Standing up for horticulture

Standing up for horticulture

A phrase I have heard often from farmers and growers recently is that we are in “exceptional times”.  The UK horticulture sector is not alone in the challenges that 2022 has thrown at them, but there is no doubt that growers are feeling the bite of soaring costs, shortages of seasonal labour and farm gate prices that look increasingly unsustainable. 

The recent report by Sustain on retail pricing and the returns to growers is a sobering reminder of the fragility of the fresh produce supply chain. It stands “on the edge of a precipice”; the profit margin for producers is so low and is so tightly squeezed that any additional pressure could easily tip some over the edge. 

Another recent analysis, from the NFU, highlights just how severe the current pressures are: across the sector as a whole, the production costs of horticultural crops has increased by 17% to 27% during 2022, while the returns from retailers have generally not increased at all.  Most of those surveyed think that the prospects for 2023 look no better.

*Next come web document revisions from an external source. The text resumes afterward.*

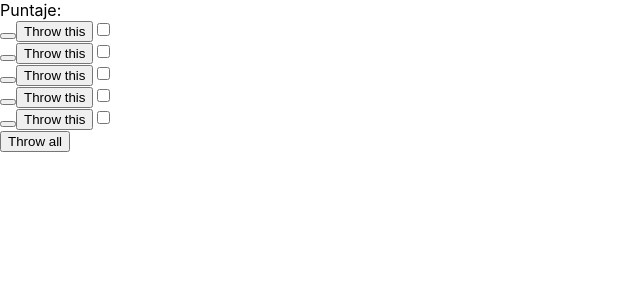
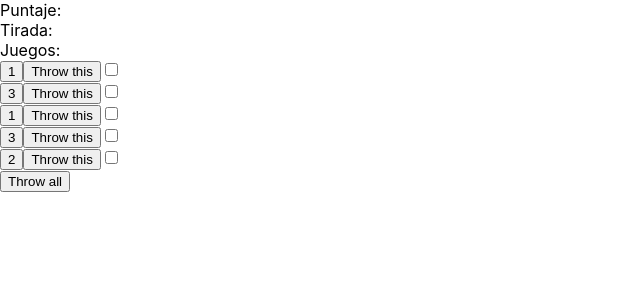
Before and after one commit to juancruz12/unq-ui-juancruz-centurion-trabajo-final, a React (Create React App) app: page / in a window 1280 px wide. Shown: the top 300 px of the page, without its empty margins (0-640 px from the left). Built offline with nearby package versions, Linux system fonts and the light colour scheme.

Commit message:
throw this funcionando, throw all funciona excepto al principio, estados se guardan bien, falta implementar jugadas y puntos

```diff
--- a/src/App.js
+++ b/src/App.js
@@ -7,11 +7,21 @@ class Square extends React.Component {
     super(props);
     this.state={
       key: false,
-      value: null,
+      value: Math.floor(Math.random() * 6) + 1,
+      index: props.index
     };
   }
   changeNumber = () => {
-    this.setState({value: Math.floor(Math.random() * 6) + 1});
+    const newNumber = Math.floor(Math.random() * 6) + 1
+    this.setState({value: newNumber});
+    this.props.actSquares(this);
+  }
+  changeNumberInRender = (number) =>{
+    this.setState({number});
+  }
+  checkAct = () =>{
+    this.setState({key:!this.state.key});
+    this.props.gameManager(this);
   }
 
   render() {
@@ -24,7 +34,7 @@ class Square extends React.Component {
       onClick={() => this.changeNumber()}>
         Throw this
       </button>
-      <input type="checkBox" onClick={()=>this.props.gameManager(this.state.key,this)}/>
+      <input type="checkBox" onClick={()=>this.checkAct()}/>
       </div>
     );
   }
@@ -36,41 +46,65 @@ class Board extends React.Component {
       squares: []
     };
   }
+  renderSquare(pos) {
+    return <Square value={this.state.squares[pos]}
+                   gameManager = {this.gameManager}
+                   actSquares = {this.actSquares}
+                   index = {pos}
+                   />;
+  }
 
-  renderSquare(i) {
-    this.state.squares.concat(i);// Esto no lo deberia hacerla linea de abajo?
-    return <Square value={this.state.squares[i]} gameManager = {this.gameManager}/>;
-  }
   throwAll = () =>{
     this.state.squares.foreach (dice => (dice.changeNumber()))
   }
+
   render() {
-    const status = 'Puntaje:';
+    const puntaje = 'Puntaje:';
+    const tirada = 'Tirada:';
+    const juegos = 'Juegos:';
 
     return (
       <div>
 
-        <div className="status">{status}</div>
+        <div className="status">{puntaje}</div>
+        <div className="tirada">{tirada}</div>
+        <div className="juegos">{juegos}</div>
         <div className="board-row">
           {this.renderSquare(0)}
           {this.renderSquare(1)}
           {this.renderSquare(2)}
           {this.renderSquare(3)}
           {this.renderSquare(4)}
-          <button onClick ={()=>this.state.squares.map((dice) => dice.changeNumber()) }>
+          <button onClick ={()=>this.state.squares.forEach((dice) => dice.changeNumber()) }>
             Throw all
           </button>
         </div>
       </div>
     );
   }
-  gameManager = (verify,dice) =>{
+  gameManager = (dice) =>{
     const gameDice = this.state.squares;
-    dice.setState({key:!dice.state.key})
-    console.log(verify.toString());
+    this.actSquares(dice);
     gameDice.filter(dice => dice.state.key === true );
-    console.log(gameDice.map(dice=>dice.state.key.toString()))
+    console.log(this.state.squares.map(dice=>dice.state.value))
+
   }
+  actSquares = (square)=>{
+    const squaresAct = this.state.squares.slice();
+    if (squaresAct.includes(square)){
+      squaresAct.map(dice=> {if(dice.state.index===square.state.index){dice.changeNumberInRender(square.state.value)}});
+      console.log("el if dio true, el square actualizado esta en la lista");
+    }else{
+      console.log("el if dio false, el square actualizado no esta en la lista");
+      squaresAct.push(square);
+    }
+    this.setState({squares:squaresAct});
+      /*const squaresAct= this.state.squares.slice();
+      squaresAct.map(dice=> {if(dice.props.index==square.props.index){dice.setState(square.state)}})
+      squaresAct[square.props.index].setState(square.state) //ENCONTRAR FORMA DE AGREGAR DADOS EN LA LISTA Y QUE SIEMPRE SEAN 5
+      squaresAct.push(square);
+      this.setState({squares : squaresAct});*/
+  };
 }
 
 class App extends React.Component {
```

Horticulture has always been an inherently risky enterprise and growers have long known how to carry that risk and operate tight, efficient businesses. But when growers begin to feel that they won’t see a return for their work, then something has to give. We are hearing that for some, their uncertainty about the 2023 season is such that they are weighing up tough decisions to reduce their plantings, or switch to less risky crops, or even to reluctantly call it a day.

For organic producers, we can take a little encouragement from the two reports above. Organic is less exposed than a conventional system to some of the massive increases in input prices, one of the three main drivers of production cost inflation in the NFU’s findings. Sustain’s report highlights that while the profit margins on horticultural produce are still very low (and too low) for organic growers, they are notably better than in conventional crop lines, particularly so when selling into local and shorter supply chains.  

We are echoing Sustain’s call for the UK Government to invest in better, localised and values-led supply chains to catalyse change for the better in our food system. The value of sustainable, healthy food production needs to be adequately rewarded through the whole supply chain.

Please be assured that the Farming and Land Use team is working hard to ensure that farmer and grower voices are represented and heard, not only across the Soil Association, but also in our work with Defra, and in collaboration with other industry bodies, such as the NFU, the Fruit and Veg Alliance and the Landworkers’ Alliance, and with supply chain representatives.  

Evidence from you, on the ground, is vital. We need to hear about what you are experiencing and your views on the priorities and the pressure points. You can contact us at